● **EXERCISE DETAILS**: Leave the pictures out while you restate every entry below word for word.

● **GIVEN RECORDS**:
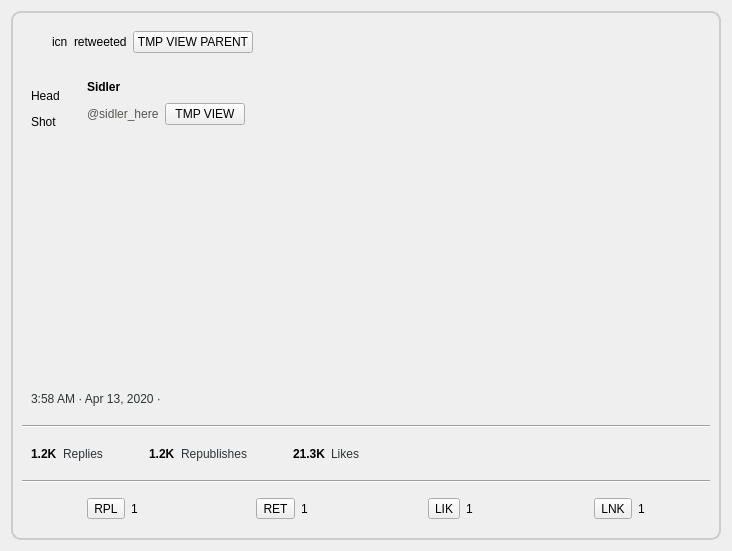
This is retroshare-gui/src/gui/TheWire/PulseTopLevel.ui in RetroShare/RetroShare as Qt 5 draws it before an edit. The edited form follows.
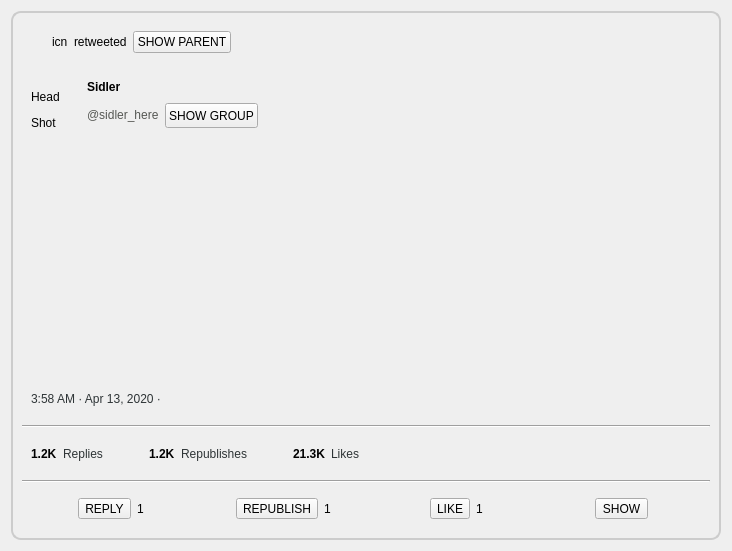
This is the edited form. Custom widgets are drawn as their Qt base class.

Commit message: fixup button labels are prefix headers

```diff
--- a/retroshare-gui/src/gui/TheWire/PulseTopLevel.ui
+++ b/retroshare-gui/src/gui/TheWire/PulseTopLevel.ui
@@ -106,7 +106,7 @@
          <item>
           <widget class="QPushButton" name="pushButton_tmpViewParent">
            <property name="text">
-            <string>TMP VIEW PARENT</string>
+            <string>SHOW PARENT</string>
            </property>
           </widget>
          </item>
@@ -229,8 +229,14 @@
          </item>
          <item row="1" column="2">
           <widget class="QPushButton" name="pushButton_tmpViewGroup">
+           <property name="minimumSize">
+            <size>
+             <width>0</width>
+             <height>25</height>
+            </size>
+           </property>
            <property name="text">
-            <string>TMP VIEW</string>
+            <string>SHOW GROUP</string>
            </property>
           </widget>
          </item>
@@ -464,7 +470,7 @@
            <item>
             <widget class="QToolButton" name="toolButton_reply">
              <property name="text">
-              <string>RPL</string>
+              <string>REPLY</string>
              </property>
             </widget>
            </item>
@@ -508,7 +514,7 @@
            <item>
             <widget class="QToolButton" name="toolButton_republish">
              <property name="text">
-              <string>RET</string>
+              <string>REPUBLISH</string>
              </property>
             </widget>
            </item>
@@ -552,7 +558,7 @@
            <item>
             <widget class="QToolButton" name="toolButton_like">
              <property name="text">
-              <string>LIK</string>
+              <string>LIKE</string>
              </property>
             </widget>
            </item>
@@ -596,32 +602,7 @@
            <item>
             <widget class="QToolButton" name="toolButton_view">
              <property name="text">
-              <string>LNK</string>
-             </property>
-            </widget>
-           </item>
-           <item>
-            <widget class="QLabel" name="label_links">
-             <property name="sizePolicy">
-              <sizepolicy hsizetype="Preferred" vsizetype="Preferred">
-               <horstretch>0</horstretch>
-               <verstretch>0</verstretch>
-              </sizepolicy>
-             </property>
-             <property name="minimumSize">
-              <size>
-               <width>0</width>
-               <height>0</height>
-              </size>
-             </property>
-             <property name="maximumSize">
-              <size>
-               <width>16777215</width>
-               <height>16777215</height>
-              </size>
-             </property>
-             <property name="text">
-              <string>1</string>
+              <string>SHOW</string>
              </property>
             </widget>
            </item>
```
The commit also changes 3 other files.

● **SOLUTION TO THIS PROBLEM**:
This is retroshare-gui/src/gui/TheWire/PulseTopLevel.ui in RetroShare/RetroShare as Qt 5 draws it before an edit. The edited form follows.
This is the edited form. Custom widgets are drawn as their Qt base class.

Commit message: fixup button labels are prefix headers

```diff
--- a/retroshare-gui/src/gui/TheWire/PulseTopLevel.ui
+++ b/retroshare-gui/src/gui/TheWire/PulseTopLevel.ui
@@ -106,7 +106,7 @@
          <item>
           <widget class="QPushButton" name="pushButton_tmpViewParent">
            <property name="text">
-            <string>TMP VIEW PARENT</string>
+            <string>SHOW PARENT</string>
            </property>
           </widget>
          </item>
@@ -229,8 +229,14 @@
          </item>
          <item row="1" column="2">
           <widget class="QPushButton" name="pushButton_tmpViewGroup">
+           <property name="minimumSize">
+            <size>
+             <width>0</width>
+             <height>25</height>
+            </size>
+           </property>
            <property name="text">
-            <string>TMP VIEW</string>
+            <string>SHOW GROUP</string>
            </property>
           </widget>
          </item>
@@ -464,7 +470,7 @@
            <item>
             <widget class="QToolButton" name="toolButton_reply">
              <property name="text">
-              <string>RPL</string>
+              <string>REPLY</string>
              </property>
             </widget>
            </item>
@@ -508,7 +514,7 @@
            <item>
             <widget class="QToolButton" name="toolButton_republish">
              <property name="text">
-              <string>RET</string>
+              <string>REPUBLISH</string>
              </property>
             </widget>
            </item>
@@ -552,7 +558,7 @@
            <item>
             <widget class="QToolButton" name="toolButton_like">
              <property name="text">
-              <string>LIK</string>
+              <string>LIKE</string>
              </property>
             </widget>
            </item>
@@ -596,32 +602,7 @@
            <item>
             <widget class="QToolButton" name="toolButton_view">
              <property name="text">
-              <string>LNK</string>
-             </property>
-            </widget>
-           </item>
-           <item>
-            <widget class="QLabel" name="label_links">
-             <property name="sizePolicy">
-              <sizepolicy hsizetype="Preferred" vsizetype="Preferred">
-               <horstretch>0</horstretch>
-               <verstretch>0</verstretch>
-              </sizepolicy>
-             </property>
-             <property name="minimumSize">
-              <size>
-               <width>0</width>
-               <height>0</height>
-              </size>
-             </property>
-             <property name="maximumSize">
-              <size>
-               <width>16777215</width>
-               <height>16777215</height>
-              </size>
-             </property>
-             <property name="text">
-              <string>1</string>
+              <string>SHOW</string>
              </property>
             </widget>
            </item>
```
The commit also changes 3 other files.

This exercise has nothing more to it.